Our prejudices put us in danger of not loving others as Jesus has called us to love. They have the power to break fellowship among believers. How many times do we excommunicate people from our lives because of our prejudices? Too often. And sometimes we aren’t aware of it.

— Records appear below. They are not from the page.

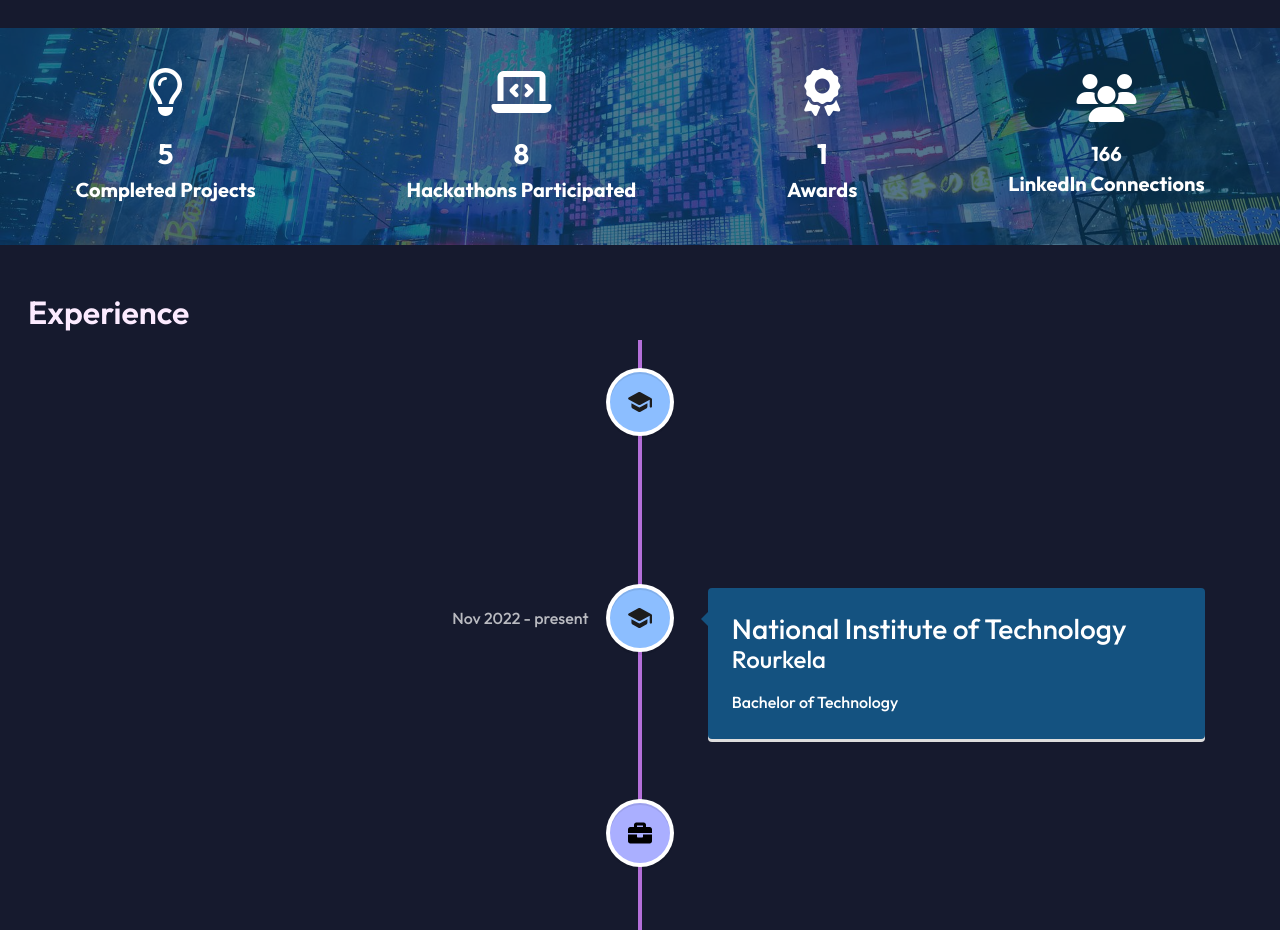
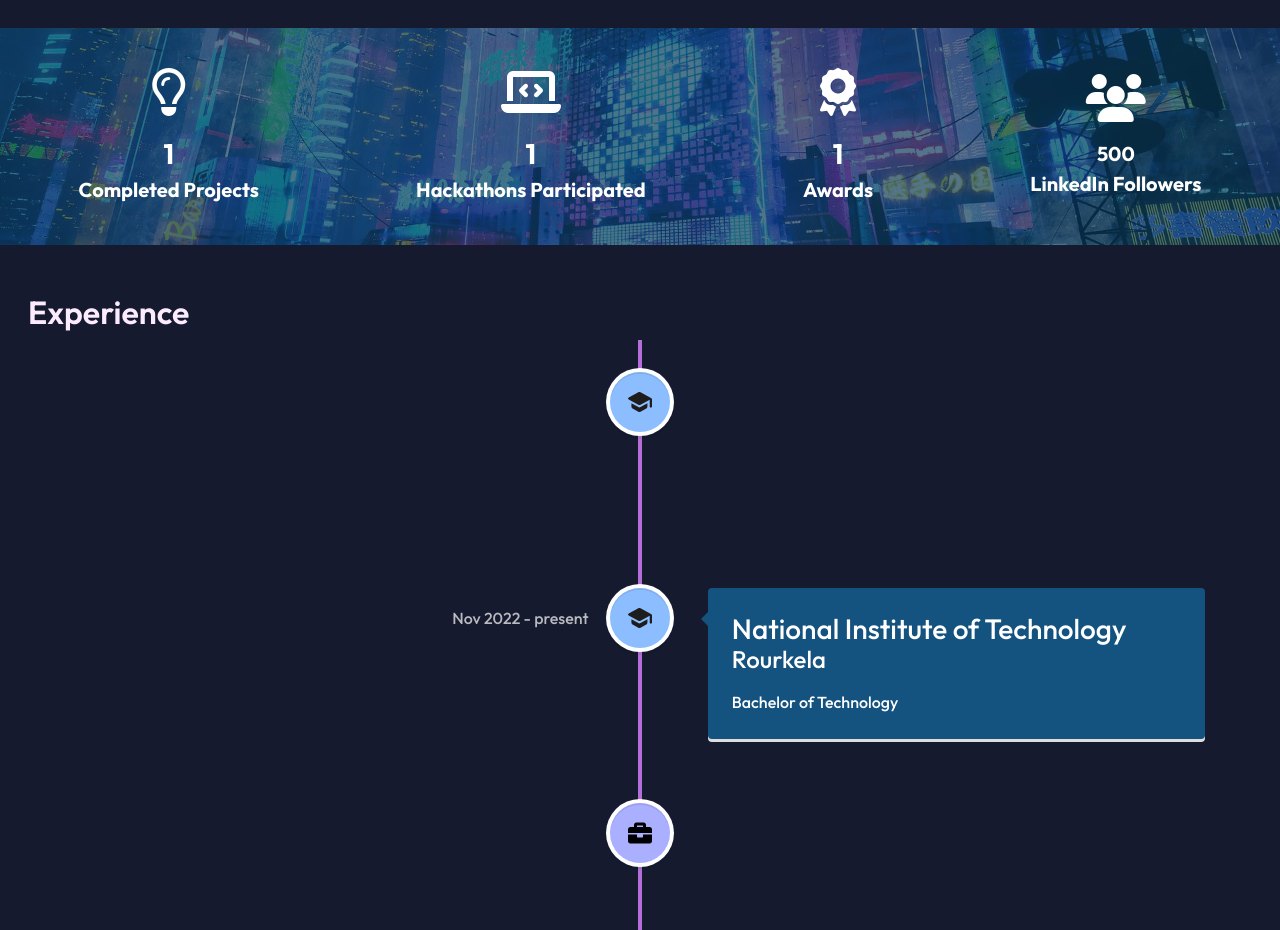
Before and after one commit to Srish-ty/CyberP_theme-Portfolio, a React (Create React App) app: page / in a window 1280 px wide. Shown: the part 2100-3030 px from the top of the page. Built offline with nearby package versions, Linux system fonts and the light colour scheme.

Commit message:
fix: dependencies issues

```diff
--- a/package.json
+++ b/package.json
@@ -7,15 +7,13 @@
     "@testing-library/react": "^12.1.2",
     "@testing-library/user-event": "^13.5.0",
     "aos": "^2.3.4",
-    "fa-icons": "^0.2.0",
-    "react": "^17.0.2",
+    "react": "16.14.0",
+    "react-dom": "16.14.0",
     "react-countup": "^6.1.0",
-    "react-dom": "^17.0.2",
     "react-scripts": "5.0.0",
     "react-typist": "^2.0.5",
     "react-vertical-timeline-component": "^3.5.2",
     "react-visibility-sensor": "^5.1.1",
-    "styled-components": "^6.1.1",
     "web-vitals": "^2.1.2"
   },
   "scripts": {
--- a/src/components/Counter.jsx
+++ b/src/components/Counter.jsx
@@ -12,7 +12,7 @@ function Counter() {
           <VisibilitySensor partialVisibility offset={{ bottom: 100 }}>
             {({ isVisible }) => (
               <div className="number-counter">
-                {isVisible ? <CountUp end={5} duration={2} /> : 5}
+                {isVisible ? <CountUp end={6} duration={2} /> : 1}
               </div>
             )}
           </VisibilitySensor>
@@ -21,36 +21,40 @@ function Counter() {
       </div>
       <div className="d-flex flex-column justify-content-center counter-ele">
         <i class="fas fa-laptop-code my-icon"></i>
-        <div><VisibilitySensor partialVisibility offset={{ bottom: 100 }}>
+        <div>
+          <VisibilitySensor partialVisibility offset={{ bottom: 100 }}>
             {({ isVisible }) => (
               <div className="number-counter">
-                {isVisible ? <CountUp end={8} duration={2} /> : 8}
+                {isVisible ? <CountUp end={3} duration={2} /> : 1}
               </div>
             )}
-          </VisibilitySensor></div>
+          </VisibilitySensor>
+        </div>
         <div>Hackathons Participated</div>
       </div>
       <div className="d-flex flex-column justify-content-center counter-ele">
         <i class="fas fa-award my-icon"></i>
-        <div><VisibilitySensor partialVisibility offset={{ bottom: 100 }}>
+        <div>
+          <VisibilitySensor partialVisibility offset={{ bottom: 100 }}>
             {({ isVisible }) => (
               <div className="number-counter">
                 {isVisible ? <CountUp end={1} duration={2} /> : 1}
               </div>
             )}
-          </VisibilitySensor></div>
+          </VisibilitySensor>
+        </div>
         <div>Awards</div>
       </div>
       <div className="d-flex flex-column justify-content-center counter-ele">
-      <i class="fas fa-users my-icon"></i>
-        <div><VisibilitySensor partialVisibility offset={{ bottom: 100 }}>
+        <i class="fas fa-users my-icon"></i>
+        <div>
+          <VisibilitySensor partialVisibility offset={{ bottom: 100 }}>
             {({ isVisible }) => (
-              <div>
-                {isVisible ? <CountUp end={166} duration={2} /> : 166}
-              </div>
+              <div>{isVisible ? <CountUp end={1149} duration={2} /> : 500}</div>
             )}
-          </VisibilitySensor></div>
-        <div>LinkedIn Connections</div>
+          </VisibilitySensor>
+        </div>
+        <div>LinkedIn Followers</div>
       </div>
     </div>
   );
```
Also changed, not shown: 1 other file (tests, documents, lock files or other folders).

I am always amazed that Jesus had fishermen, zealots, and tax collectors among his twelve disciples—not to mention female disciples like Mary of Bethany (though not among the twelve). The educated and uneducated, those from rural areas and those from bigger towns, and those with dissenting political opinions, all traveled in a close-knit pack. There were arguments and competition among them, questions about who was the greatest. But slowly, ever slowly, Jesus’s presence began to form them into more loving people, people who cast off their prejudices. They couldn’t help but observe how Jesus interacted with and loved people who were the target of their prejudices: the poor, women, Samaritans and other gentiles, and even Roman officials. Which reminds me, a great way to begin ridding ourselves of our prejudices is to interact with those we are prejudiced against. It’s hard to demonize people we know.
Like a book cover, our denominations and church associations do say something about us, but they don’t tell the whole story. All of us have to move beyond seeing superficial Christian trappings to trying to see the contents of a person’s soul. We may discover that we have more in common than we previously thought. And even if we don’t have a lot in common, Jesus is the tie that binds us together; he commands us to love one another so that people will know we are his disciples. I am convinced unprejudiced love is the only way they will know us as disciples; those who do not know God are attracted to our genuine love for God and for one another. Love always enfolds others into itself.
May we labor to rid ourselves of prejudices in Jesus’s name as we depend on the Holy Spirit.
[Marlena Graves (M.Div. Northeastern Seminary in Rochester, NY) is a by-lined writer for Christianity Today’s Her.meneutics Blog and Gifted For Leadership Blog. She is grateful to have been a member of the Renovare Institute for Christian Spiritual Formation. Her book, A Beautiful Disaster: Finding Hope in the Midst of Brokenness (Brazos Press), will be out in June of 2014. She blogs at: marlenagraves.com.]